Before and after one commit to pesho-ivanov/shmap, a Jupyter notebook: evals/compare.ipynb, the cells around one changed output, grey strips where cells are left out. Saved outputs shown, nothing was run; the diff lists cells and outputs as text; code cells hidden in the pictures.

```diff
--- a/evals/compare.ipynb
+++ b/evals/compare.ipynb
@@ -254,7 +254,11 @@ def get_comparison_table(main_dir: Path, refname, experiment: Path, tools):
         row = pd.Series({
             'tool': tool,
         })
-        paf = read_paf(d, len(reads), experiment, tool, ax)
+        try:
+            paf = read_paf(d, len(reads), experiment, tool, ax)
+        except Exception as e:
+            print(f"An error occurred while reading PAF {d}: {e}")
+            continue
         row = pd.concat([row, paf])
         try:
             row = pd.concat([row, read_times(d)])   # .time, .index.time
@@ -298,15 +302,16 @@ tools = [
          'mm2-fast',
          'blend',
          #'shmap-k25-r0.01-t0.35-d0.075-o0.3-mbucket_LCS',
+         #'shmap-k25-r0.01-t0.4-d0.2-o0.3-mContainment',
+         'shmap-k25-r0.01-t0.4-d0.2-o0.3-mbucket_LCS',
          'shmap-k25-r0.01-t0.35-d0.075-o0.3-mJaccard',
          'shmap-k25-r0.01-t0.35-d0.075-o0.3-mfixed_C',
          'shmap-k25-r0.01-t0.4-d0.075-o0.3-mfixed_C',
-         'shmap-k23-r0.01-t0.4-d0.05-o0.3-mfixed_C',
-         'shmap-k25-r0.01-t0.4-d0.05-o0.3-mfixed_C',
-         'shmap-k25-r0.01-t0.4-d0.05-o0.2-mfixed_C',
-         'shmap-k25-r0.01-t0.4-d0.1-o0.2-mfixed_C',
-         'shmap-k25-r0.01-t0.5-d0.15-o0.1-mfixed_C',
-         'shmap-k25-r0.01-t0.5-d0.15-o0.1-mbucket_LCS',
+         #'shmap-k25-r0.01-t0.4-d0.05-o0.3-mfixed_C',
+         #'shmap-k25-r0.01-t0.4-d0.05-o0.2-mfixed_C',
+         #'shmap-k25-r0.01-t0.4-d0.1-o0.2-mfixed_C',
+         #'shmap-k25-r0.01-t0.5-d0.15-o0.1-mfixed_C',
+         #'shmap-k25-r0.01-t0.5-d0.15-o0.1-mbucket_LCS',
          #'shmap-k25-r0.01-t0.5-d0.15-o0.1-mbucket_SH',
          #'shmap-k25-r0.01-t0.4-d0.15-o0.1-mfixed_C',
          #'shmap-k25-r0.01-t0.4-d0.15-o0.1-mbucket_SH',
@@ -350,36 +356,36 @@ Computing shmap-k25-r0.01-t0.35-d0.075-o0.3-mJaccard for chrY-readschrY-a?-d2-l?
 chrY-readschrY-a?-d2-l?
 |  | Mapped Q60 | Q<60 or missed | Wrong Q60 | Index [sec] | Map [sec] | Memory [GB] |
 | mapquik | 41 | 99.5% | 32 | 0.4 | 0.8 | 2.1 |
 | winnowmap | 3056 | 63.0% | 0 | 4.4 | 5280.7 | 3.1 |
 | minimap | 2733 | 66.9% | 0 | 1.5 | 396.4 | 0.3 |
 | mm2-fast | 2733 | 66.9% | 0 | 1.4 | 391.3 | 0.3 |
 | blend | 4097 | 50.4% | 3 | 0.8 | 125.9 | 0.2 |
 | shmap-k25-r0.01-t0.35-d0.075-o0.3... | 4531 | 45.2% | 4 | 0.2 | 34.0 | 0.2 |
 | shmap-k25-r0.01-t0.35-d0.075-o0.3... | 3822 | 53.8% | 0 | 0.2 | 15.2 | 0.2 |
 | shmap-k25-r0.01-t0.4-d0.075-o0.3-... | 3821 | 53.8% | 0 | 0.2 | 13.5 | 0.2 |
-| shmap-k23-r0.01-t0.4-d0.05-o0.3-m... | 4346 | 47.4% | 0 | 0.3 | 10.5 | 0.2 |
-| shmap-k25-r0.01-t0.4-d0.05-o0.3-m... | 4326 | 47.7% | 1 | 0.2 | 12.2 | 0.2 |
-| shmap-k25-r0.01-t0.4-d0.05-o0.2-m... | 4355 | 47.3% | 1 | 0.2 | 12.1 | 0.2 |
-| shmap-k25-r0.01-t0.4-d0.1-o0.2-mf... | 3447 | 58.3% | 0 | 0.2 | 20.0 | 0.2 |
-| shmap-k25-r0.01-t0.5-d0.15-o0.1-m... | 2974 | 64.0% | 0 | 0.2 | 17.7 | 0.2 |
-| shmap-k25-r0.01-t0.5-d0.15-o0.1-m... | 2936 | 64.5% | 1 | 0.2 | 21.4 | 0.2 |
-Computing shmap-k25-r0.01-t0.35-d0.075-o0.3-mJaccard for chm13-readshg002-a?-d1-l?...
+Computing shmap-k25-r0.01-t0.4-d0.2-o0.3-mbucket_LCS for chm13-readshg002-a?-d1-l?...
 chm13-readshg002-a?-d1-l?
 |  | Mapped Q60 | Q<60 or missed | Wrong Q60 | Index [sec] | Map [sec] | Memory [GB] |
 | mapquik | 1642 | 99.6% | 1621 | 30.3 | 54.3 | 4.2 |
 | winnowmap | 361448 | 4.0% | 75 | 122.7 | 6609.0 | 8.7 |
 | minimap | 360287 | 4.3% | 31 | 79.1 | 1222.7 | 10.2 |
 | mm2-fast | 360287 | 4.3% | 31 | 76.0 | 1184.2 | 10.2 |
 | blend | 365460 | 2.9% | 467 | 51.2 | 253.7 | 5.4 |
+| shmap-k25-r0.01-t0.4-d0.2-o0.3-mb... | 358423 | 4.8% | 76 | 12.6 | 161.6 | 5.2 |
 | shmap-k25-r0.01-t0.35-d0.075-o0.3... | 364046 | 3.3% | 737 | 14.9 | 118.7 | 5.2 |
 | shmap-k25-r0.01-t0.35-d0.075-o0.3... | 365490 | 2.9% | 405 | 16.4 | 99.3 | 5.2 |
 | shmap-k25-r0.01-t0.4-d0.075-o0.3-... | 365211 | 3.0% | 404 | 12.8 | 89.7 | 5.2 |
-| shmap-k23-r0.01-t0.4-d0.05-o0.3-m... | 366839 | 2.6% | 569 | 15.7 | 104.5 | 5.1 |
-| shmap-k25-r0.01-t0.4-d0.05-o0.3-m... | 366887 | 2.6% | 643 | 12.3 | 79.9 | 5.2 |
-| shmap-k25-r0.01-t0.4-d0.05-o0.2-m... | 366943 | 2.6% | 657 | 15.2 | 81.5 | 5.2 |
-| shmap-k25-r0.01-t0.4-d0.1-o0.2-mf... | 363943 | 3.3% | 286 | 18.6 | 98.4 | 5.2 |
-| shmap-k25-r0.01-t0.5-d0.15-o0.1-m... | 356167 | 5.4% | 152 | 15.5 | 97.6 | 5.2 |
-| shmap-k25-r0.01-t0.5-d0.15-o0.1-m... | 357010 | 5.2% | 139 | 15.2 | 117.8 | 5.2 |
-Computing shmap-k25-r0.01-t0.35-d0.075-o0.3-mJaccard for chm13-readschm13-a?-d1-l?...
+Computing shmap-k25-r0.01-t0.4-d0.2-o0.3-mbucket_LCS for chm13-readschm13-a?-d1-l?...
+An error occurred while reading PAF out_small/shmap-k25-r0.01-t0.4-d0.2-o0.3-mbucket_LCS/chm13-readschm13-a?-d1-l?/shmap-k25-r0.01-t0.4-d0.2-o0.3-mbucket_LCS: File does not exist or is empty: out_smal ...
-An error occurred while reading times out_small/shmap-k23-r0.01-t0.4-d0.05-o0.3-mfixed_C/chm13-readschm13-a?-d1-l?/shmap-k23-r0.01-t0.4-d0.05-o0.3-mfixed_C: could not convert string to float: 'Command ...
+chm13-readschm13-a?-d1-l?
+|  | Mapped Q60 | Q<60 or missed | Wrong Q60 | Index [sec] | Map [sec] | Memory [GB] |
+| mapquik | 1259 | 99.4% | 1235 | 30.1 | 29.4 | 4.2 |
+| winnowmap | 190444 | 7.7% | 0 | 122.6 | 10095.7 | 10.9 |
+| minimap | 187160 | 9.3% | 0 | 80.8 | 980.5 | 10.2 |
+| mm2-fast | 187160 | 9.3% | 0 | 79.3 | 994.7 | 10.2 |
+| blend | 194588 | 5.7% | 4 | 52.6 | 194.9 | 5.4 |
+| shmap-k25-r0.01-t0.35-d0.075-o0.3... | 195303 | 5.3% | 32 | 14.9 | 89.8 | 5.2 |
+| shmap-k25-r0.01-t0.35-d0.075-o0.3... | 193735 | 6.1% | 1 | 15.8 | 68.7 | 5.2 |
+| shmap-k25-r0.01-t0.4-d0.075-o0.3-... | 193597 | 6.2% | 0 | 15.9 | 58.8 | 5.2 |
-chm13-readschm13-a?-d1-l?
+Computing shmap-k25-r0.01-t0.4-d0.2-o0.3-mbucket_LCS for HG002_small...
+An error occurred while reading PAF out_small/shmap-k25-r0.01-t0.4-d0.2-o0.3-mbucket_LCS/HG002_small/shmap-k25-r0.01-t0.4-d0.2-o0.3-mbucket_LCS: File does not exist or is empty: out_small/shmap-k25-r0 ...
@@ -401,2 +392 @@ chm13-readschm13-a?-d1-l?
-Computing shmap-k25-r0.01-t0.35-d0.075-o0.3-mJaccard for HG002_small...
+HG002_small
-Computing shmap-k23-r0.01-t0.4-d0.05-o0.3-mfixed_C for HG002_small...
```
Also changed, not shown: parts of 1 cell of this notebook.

- - -

● **Problem to solve**
Show the lines above with "readschrY".

● **Solution to this problem**
@@ -350,36 +356,36 @@ Computing shmap-k25-r0.01-t0.35-d0.075-o0.3-mJaccard for chrY-readschrY-a?-d2-l?
 chrY-readschrY-a?-d2-l?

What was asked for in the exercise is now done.